The entries that follow should be repeated exactly, with no pictures kept.
Records: Begin
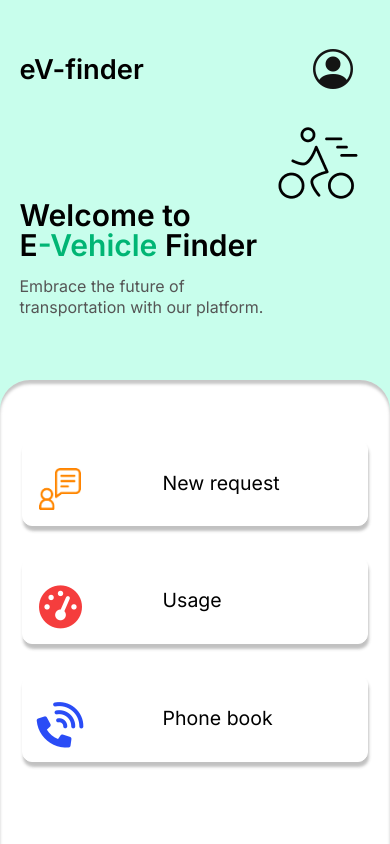
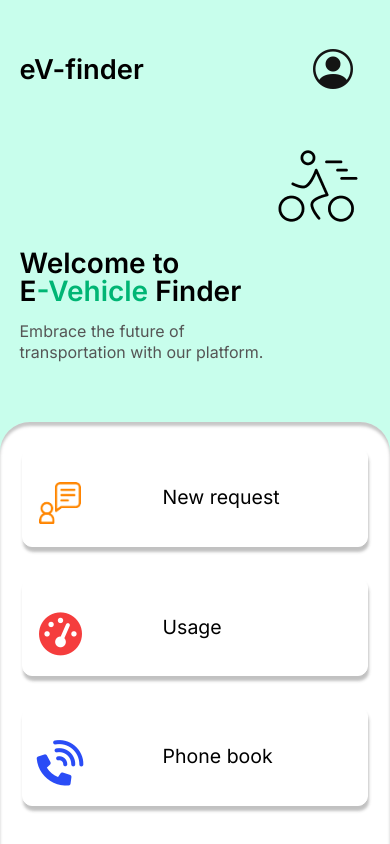
Before and after one commit to Saran-Raj0/Ev-booking, a plain HTML site: page home.html in a window 390 px wide. Drawn offline with nearby package versions, Linux system fonts and the light colour scheme.

Commit message:
Update home.css

```diff
--- a/home.css
+++ b/home.css
@@ -1,3 +1,4 @@
+/* General Styles */
 body {
     margin: 0;
     padding: 0;
@@ -6,7 +7,6 @@ body {
     display: flex;
     flex-direction: column;
     overflow-x: hidden; /* Prevent horizontal overflow */
-    width: 100vw; /* Ensure full viewport width */
 }
 
 .upper-section {
@@ -27,7 +27,7 @@ body {
     display: flex;
     justify-content: space-between;
     align-items: center;
-    margin-top: clamp(10px, 2vh, 20px); /* Adjust spacing dynamically */
+    margin-top: 0%;
     padding-left: 15%;
     padding-right: 5%;
 }
@@ -51,14 +51,14 @@ body {
     color: #000;
     position: absolute;
     left: 5%;
-    top: clamp(20px, 25vh, 300px); /* Adjust top spacing dynamically */
+    top: 28%;
 }
 
-.mob, .group{
+.mob, .group {
     display: none;
 }
 
-.mobp{
+.mobp {
     display: none;
 }
 
@@ -197,7 +197,7 @@ body {
 
 @media only screen and (max-width: 1200px) {
     .group-image {
-        top: 30%; /* Adjust 'some_value' to move the image down */
+        top: 30%; /* Adjust to move the image down */
         left: 55%; /* Optional: adjust horizontal positioning */
     }
 }
@@ -214,7 +214,7 @@ body {
     .upper-section {
         flex: none;
         padding: 5%;
-        height: 45vh;
+        height: 50vh; /* Half of the viewport height */
     }
 
     .header {
@@ -244,7 +244,7 @@ body {
         width: 70%;
         position: absolute;
         text-align: left;
-        top: clamp(14px, 60%, 120px);
+        top: 20vh; /* Position content within the upper half */
     }
 
     .des, .dek {
@@ -262,7 +262,7 @@ body {
     }
 
     .content h1 {
-        font-size: clamp(20px, 10vw, 30px);
+        font-size: clamp(20px, 10vw, 28px);
         line-height: 1;
         margin-bottom: 6%;
     }
@@ -298,7 +298,7 @@ body {
         flex-direction: column;
         gap: 30px;
         margin: 0;
-        top: 52vh;
+        top: 53vh;
         left: 6%;
         padding: 0;
         position: absolute;
@@ -328,7 +328,7 @@ body {
 
     /* Lower section */
     .lower-section {
-        height: clamp(50vh, 55vh, 60vh); /* 55% of viewport height */
+        height: 50vh; /* 50% of viewport height */
         background-color: #ffffff;
         border-radius: 30px 30px 0 0;
         margin-top: 0;
```
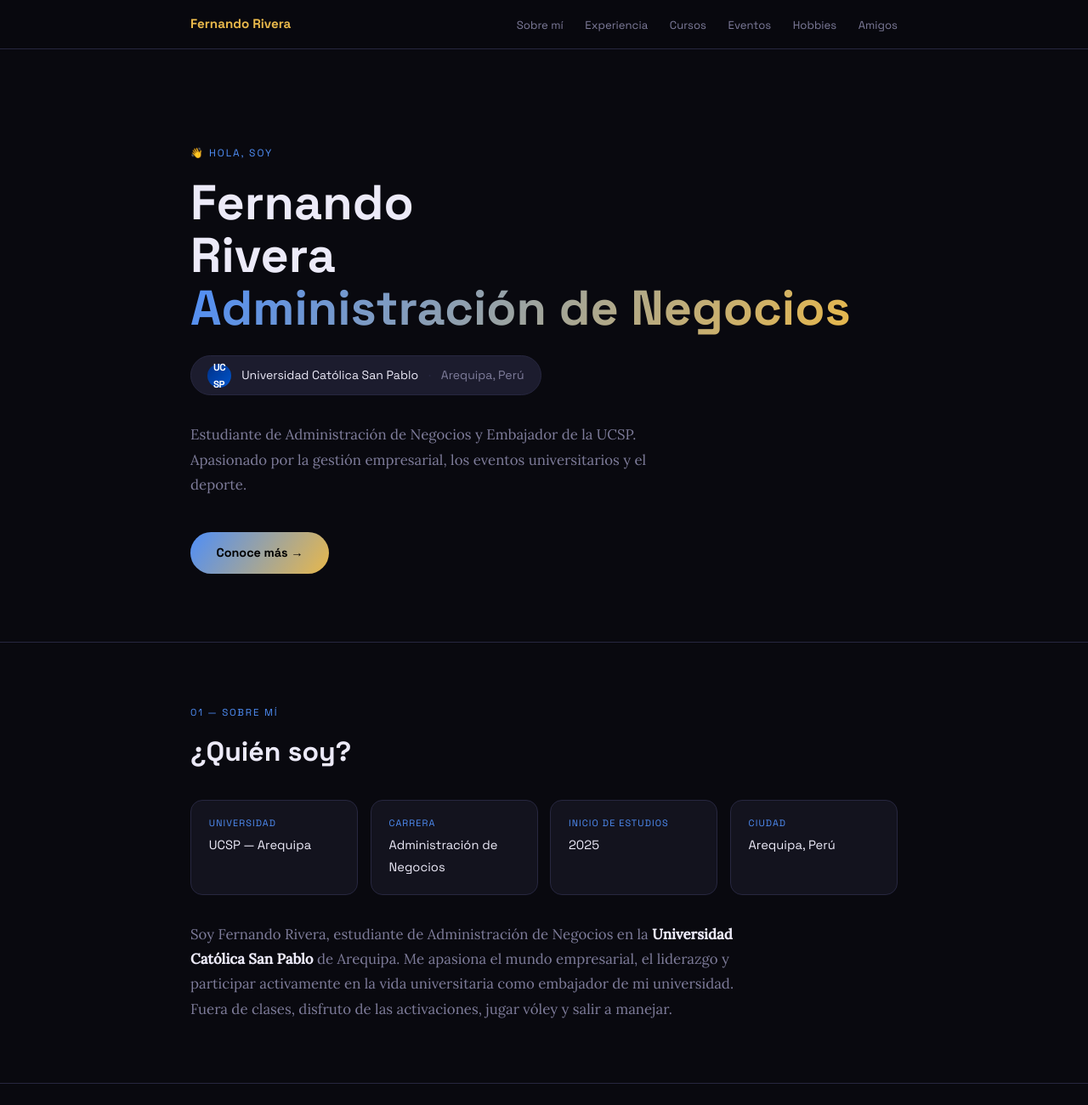
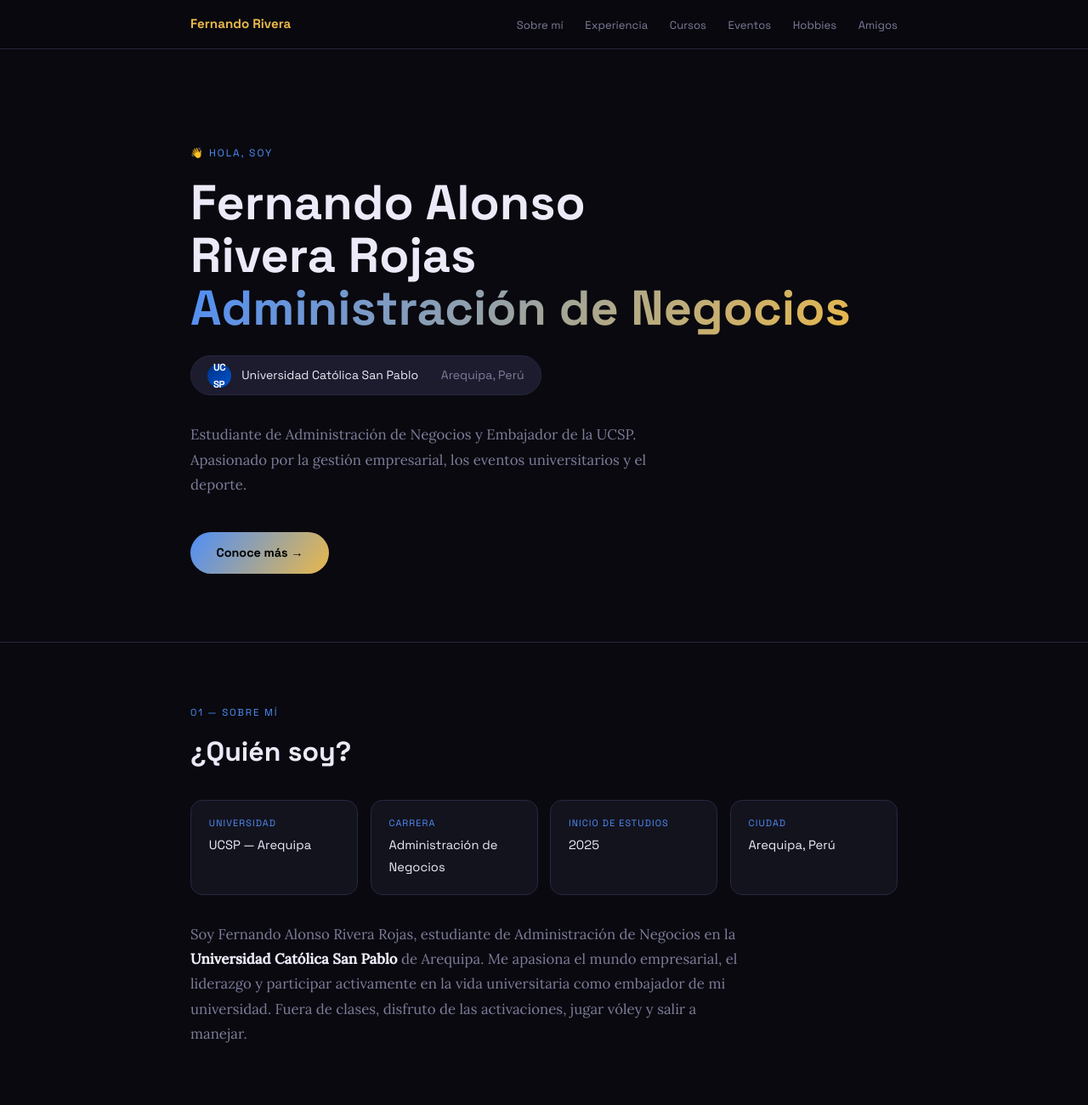
Before and after one commit to fernandoriveraa/fernandoriveraa.github.io, a plain HTML site: page index.html in a window 1280 px wide. Shown: the top 1300 px of the page at 85% size. Drawn offline with Linux system fonts and the light colour scheme.

Commit message:
Update index.html

```diff
--- a/index.html
+++ b/index.html
@@ -3,11 +3,11 @@
 <head>
   <meta charset="UTF-8" />
   <meta name="viewport" content="width=device-width, initial-scale=1.0" />
-  <title>Fernando Rivera — Administración de Negocios | UCSP Arequipa</title>
-  <meta name="description" content="Hola, soy Fernando Rivera, estudiante de Administración de Negocios y embajador de la Universidad Católica San Pablo de Arequipa. Conoce mi experiencia, cursos y proyectos." />
-  <meta name="keywords" content="Fernando Rivera, administración de negocios, Universidad Católica San Pablo, UCSP, embajador UCSP, Arequipa" />
-  <meta name="author" content="Fernando Rivera" />
-  <meta property="og:title" content="Fernando Rivera — Estudiante UCSP Arequipa" />
+  <title>Fernando Alonso Rivera Rojas — Administración de Negocios | UCSP Arequipa</title>
+  <meta name="description" content="Hola, soy Fernando Alonso Rivera Rojas, estudiante de Administración de Negocios y embajador de la Universidad Católica San Pablo de Arequipa. Conoce mi experiencia, cursos y proyectos." />
+  <meta name="keywords" content="Fernando Alonso Rivera Rojas, Fernando Rivera Rojas, Fernando Rivera, administración de negocios, Universidad Católica San Pablo, UCSP, embajador UCSP, Arequipa" />
+  <meta name="author" content="Fernando Alonso Rivera Rojas" />
+  <meta property="og:title" content="Fernando Alonso Rivera Rojas — Estudiante UCSP Arequipa" />
   <meta property="og:description" content="Estudiante de Administración de Negocios y Embajador de la UCSP. Conoce más sobre mí." />
   <meta property="og:type" content="website" />
   <meta property="og:url" content="https://fernandoriveraa.github.io" />
@@ -223,7 +223,7 @@
   <div class="wrap">
     <p class="eyebrow">👋 Hola, soy</p>
     <h1>
-      <span class="name">Fernando<br>Rivera</span><br>
+      <span class="name">Fernando Alonso<br>Rivera Rojas</span><br>
       <span class="role">Administración de Negocios</span>
     </h1>
 
@@ -268,7 +268,7 @@
     </div>
 
     <p style="color:var(--muted); max-width:660px;">
-      Soy Fernando Rivera, estudiante de Administración de Negocios en la
+      Soy Fernando Alonso Rivera Rojas, estudiante de Administración de Negocios en la
       <strong style="color:var(--text)">Universidad Católica San Pablo</strong> de Arequipa.
       Me apasiona el mundo empresarial, el liderazgo y participar activamente en la vida universitaria
       como embajador de mi universidad. Fuera de clases, disfruto de las activaciones,
@@ -457,7 +457,7 @@
 <!-- FOOTER -->
 <footer>
   <div class="wrap">
-    <p>© 2025 Fernando Rivera · Arequipa, Perú 🇵🇪</p>
+    <p>© 2025 Fernando Alonso Rivera Rojas · Arequipa, Perú 🇵🇪</p>
   </div>
 </footer>
 
```
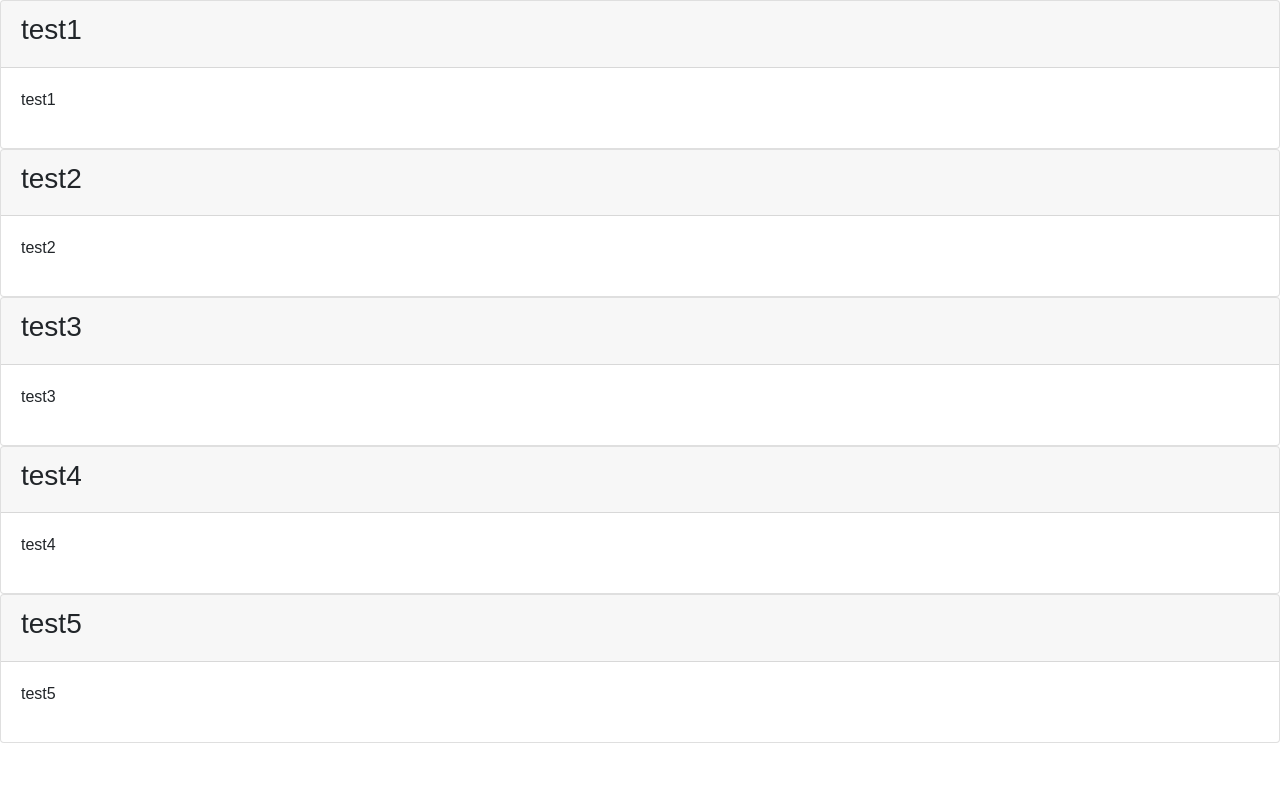
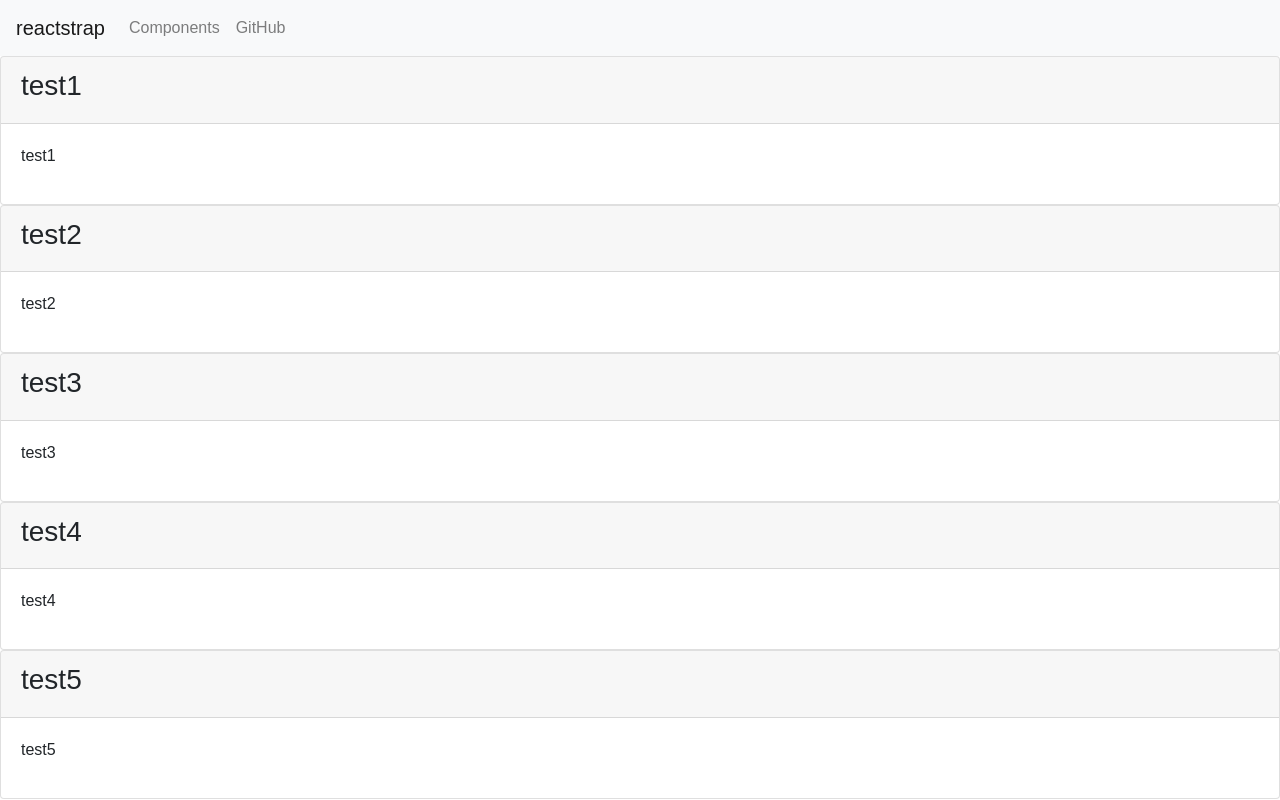
Before and after one commit to Mattmej/NYT-React-Search, a React (Create React App) app in the folder client/: page / in a window 1280 px wide. Built offline with nearby package versions, Linux system fonts and the light colour scheme.

Commit message:
Add a navbar as a test to the webpage.

```diff
--- a/client/src/App.js
+++ b/client/src/App.js
@@ -2,6 +2,7 @@
 // import logo from './logo.svg';
 import './App.css';
 import ArticleDisplay from "./components/ArticleDisplay";
+import AppNavbar from "./components/AppNavbar";
 
 const testArray = [
     {
@@ -61,6 +62,7 @@
     render() {
         return(
             <div>
+                <AppNavbar/>
                 {/* <ArticleDisplay entry = {this.selectObject(testArray)}/> */}
                 <ArticleDisplay array = {testArray}/>
             </div>
--- a/client/src/components/AppNavbar.js
+++ b/client/src/components/AppNavbar.js
@@ -0,0 +1,41 @@
+import React from "react";
+import {
+    Collapse,
+    Navbar,
+    NavbarToggler,
+    NavbarBrand,
+    Nav,
+    NavItem,
+    NavLink,
+    UncontrolledDropdown,
+    DropdownToggle,
+    DropdownMenu,
+    DropdownItem } from 'reactstrap';
+
+
+
+class AppNavbar extends React.Component {
+    render() {
+        return (
+          <div>
+            <Navbar color="light" light expand="md">
+              <NavbarBrand href="/">reactstrap</NavbarBrand>
+              <NavbarToggler onClick={this.toggle} />
+              {/* <Collapse isOpen={this.state.isOpen} navbar> */}
+                <Nav className="mr-auto" navbar>
+                  <NavItem>
+                    <NavLink href="/components/">Components</NavLink>
+                  </NavItem>
+                  <NavItem>
+                    <NavLink href="https://github.com/reactstrap/reactstrap">GitHub</NavLink>
+                  </NavItem>
+                </Nav>
+              {/* </Collapse> */}
+            </Navbar>
+          </div>
+        );
+      }
+
+};
+
+export default AppNavbar;
```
Records: End
__Response to the task__.
Before and after one commit to Saran-Raj0/Ev-booking, a plain HTML site: page home.html in a window 390 px wide. Drawn offline with nearby package versions, Linux system fonts and the light colour scheme.

Commit message:
Update home.css

```diff
--- a/home.css
+++ b/home.css
@@ -1,3 +1,4 @@
+/* General Styles */
 body {
     margin: 0;
     padding: 0;
@@ -6,7 +7,6 @@ body {
     display: flex;
     flex-direction: column;
     overflow-x: hidden; /* Prevent horizontal overflow */
-    width: 100vw; /* Ensure full viewport width */
 }
 
 .upper-section {
@@ -27,7 +27,7 @@ body {
     display: flex;
     justify-content: space-between;
     align-items: center;
-    margin-top: clamp(10px, 2vh, 20px); /* Adjust spacing dynamically */
+    margin-top: 0%;
     padding-left: 15%;
     padding-right: 5%;
 }
@@ -51,14 +51,14 @@ body {
     color: #000;
     position: absolute;
     left: 5%;
-    top: clamp(20px, 25vh, 300px); /* Adjust top spacing dynamically */
+    top: 28%;
 }
 
-.mob, .group{
+.mob, .group {
     display: none;
 }
 
-.mobp{
+.mobp {
     display: none;
 }
 
@@ -197,7 +197,7 @@ body {
 
 @media only screen and (max-width: 1200px) {
     .group-image {
-        top: 30%; /* Adjust 'some_value' to move the image down */
+        top: 30%; /* Adjust to move the image down */
         left: 55%; /* Optional: adjust horizontal positioning */
     }
 }
@@ -214,7 +214,7 @@ body {
     .upper-section {
         flex: none;
         padding: 5%;
-        height: 45vh;
+        height: 50vh; /* Half of the viewport height */
     }
 
     .header {
@@ -244,7 +244,7 @@ body {
         width: 70%;
         position: absolute;
         text-align: left;
-        top: clamp(14px, 60%, 120px);
+        top: 20vh; /* Position content within the upper half */
     }
 
     .des, .dek {
@@ -262,7 +262,7 @@ body {
     }
 
     .content h1 {
-        font-size: clamp(20px, 10vw, 30px);
+        font-size: clamp(20px, 10vw, 28px);
         line-height: 1;
         margin-bottom: 6%;
     }
@@ -298,7 +298,7 @@ body {
         flex-direction: column;
         gap: 30px;
         margin: 0;
-        top: 52vh;
+        top: 53vh;
         left: 6%;
         padding: 0;
         position: absolute;
@@ -328,7 +328,7 @@ body {
 
     /* Lower section */
     .lower-section {
-        height: clamp(50vh, 55vh, 60vh); /* 55% of viewport height */
+        height: 50vh; /* 50% of viewport height */
         background-color: #ffffff;
         border-radius: 30px 30px 0 0;
         margin-top: 0;
```
Before and after one commit to fernandoriveraa/fernandoriveraa.github.io, a plain HTML site: page index.html in a window 1280 px wide. Shown: the top 1300 px of the page at 85% size. Drawn offline with Linux system fonts and the light colour scheme.

Commit message:
Update index.html

```diff
--- a/index.html
+++ b/index.html
@@ -3,11 +3,11 @@
 <head>
   <meta charset="UTF-8" />
   <meta name="viewport" content="width=device-width, initial-scale=1.0" />
-  <title>Fernando Rivera — Administración de Negocios | UCSP Arequipa</title>
-  <meta name="description" content="Hola, soy Fernando Rivera, estudiante de Administración de Negocios y embajador de la Universidad Católica San Pablo de Arequipa. Conoce mi experiencia, cursos y proyectos." />
-  <meta name="keywords" content="Fernando Rivera, administración de negocios, Universidad Católica San Pablo, UCSP, embajador UCSP, Arequipa" />
-  <meta name="author" content="Fernando Rivera" />
-  <meta property="og:title" content="Fernando Rivera — Estudiante UCSP Arequipa" />
+  <title>Fernando Alonso Rivera Rojas — Administración de Negocios | UCSP Arequipa</title>
+  <meta name="description" content="Hola, soy Fernando Alonso Rivera Rojas, estudiante de Administración de Negocios y embajador de la Universidad Católica San Pablo de Arequipa. Conoce mi experiencia, cursos y proyectos." />
+  <meta name="keywords" content="Fernando Alonso Rivera Rojas, Fernando Rivera Rojas, Fernando Rivera, administración de negocios, Universidad Católica San Pablo, UCSP, embajador UCSP, Arequipa" />
+  <meta name="author" content="Fernando Alonso Rivera Rojas" />
+  <meta property="og:title" content="Fernando Alonso Rivera Rojas — Estudiante UCSP Arequipa" />
   <meta property="og:description" content="Estudiante de Administración de Negocios y Embajador de la UCSP. Conoce más sobre mí." />
   <meta property="og:type" content="website" />
   <meta property="og:url" content="https://fernandoriveraa.github.io" />
@@ -223,7 +223,7 @@
   <div class="wrap">
     <p class="eyebrow">👋 Hola, soy</p>
     <h1>
-      <span class="name">Fernando<br>Rivera</span><br>
+      <span class="name">Fernando Alonso<br>Rivera Rojas</span><br>
       <span class="role">Administración de Negocios</span>
     </h1>
 
@@ -268,7 +268,7 @@
     </div>
 
     <p style="color:var(--muted); max-width:660px;">
-      Soy Fernando Rivera, estudiante de Administración de Negocios en la
+      Soy Fernando Alonso Rivera Rojas, estudiante de Administración de Negocios en la
       <strong style="color:var(--text)">Universidad Católica San Pablo</strong> de Arequipa.
       Me apasiona el mundo empresarial, el liderazgo y participar activamente en la vida universitaria
       como embajador de mi universidad. Fuera de clases, disfruto de las activaciones,
@@ -457,7 +457,7 @@
 <!-- FOOTER -->
 <footer>
   <div class="wrap">
-    <p>© 2025 Fernando Rivera · Arequipa, Perú 🇵🇪</p>
+    <p>© 2025 Fernando Alonso Rivera Rojas · Arequipa, Perú 🇵🇪</p>
   </div>
 </footer>
 
```
Before and after one commit to Mattmej/NYT-React-Search, a React (Create React App) app in the folder client/: page / in a window 1280 px wide. Built offline with nearby package versions, Linux system fonts and the light colour scheme.

Commit message:
Add a navbar as a test to the webpage.

```diff
--- a/client/src/App.js
+++ b/client/src/App.js
@@ -2,6 +2,7 @@
 // import logo from './logo.svg';
 import './App.css';
 import ArticleDisplay from "./components/ArticleDisplay";
+import AppNavbar from "./components/AppNavbar";
 
 const testArray = [
     {
@@ -61,6 +62,7 @@
     render() {
         return(
             <div>
+                <AppNavbar/>
                 {/* <ArticleDisplay entry = {this.selectObject(testArray)}/> */}
                 <ArticleDisplay array = {testArray}/>
             </div>
--- a/client/src/components/AppNavbar.js
+++ b/client/src/components/AppNavbar.js
@@ -0,0 +1,41 @@
+import React from "react";
+import {
+    Collapse,
+    Navbar,
+    NavbarToggler,
+    NavbarBrand,
+    Nav,
+    NavItem,
+    NavLink,
+    UncontrolledDropdown,
+    DropdownToggle,
+    DropdownMenu,
+    DropdownItem } from 'reactstrap';
+
+
+
+class AppNavbar extends React.Component {
+    render() {
+        return (
+          <div>
+            <Navbar color="light" light expand="md">
+              <NavbarBrand href="/">reactstrap</NavbarBrand>
+              <NavbarToggler onClick={this.toggle} />
+              {/* <Collapse isOpen={this.state.isOpen} navbar> */}
+                <Nav className="mr-auto" navbar>
+                  <NavItem>
+                    <NavLink href="/components/">Components</NavLink>
+                  </NavItem>
+                  <NavItem>
+                    <NavLink href="https://github.com/reactstrap/reactstrap">GitHub</NavLink>
+                  </NavItem>
+                </Nav>
+              {/* </Collapse> */}
+            </Navbar>
+          </div>
+        );
+      }
+
+};
+
+export default AppNavbar;
```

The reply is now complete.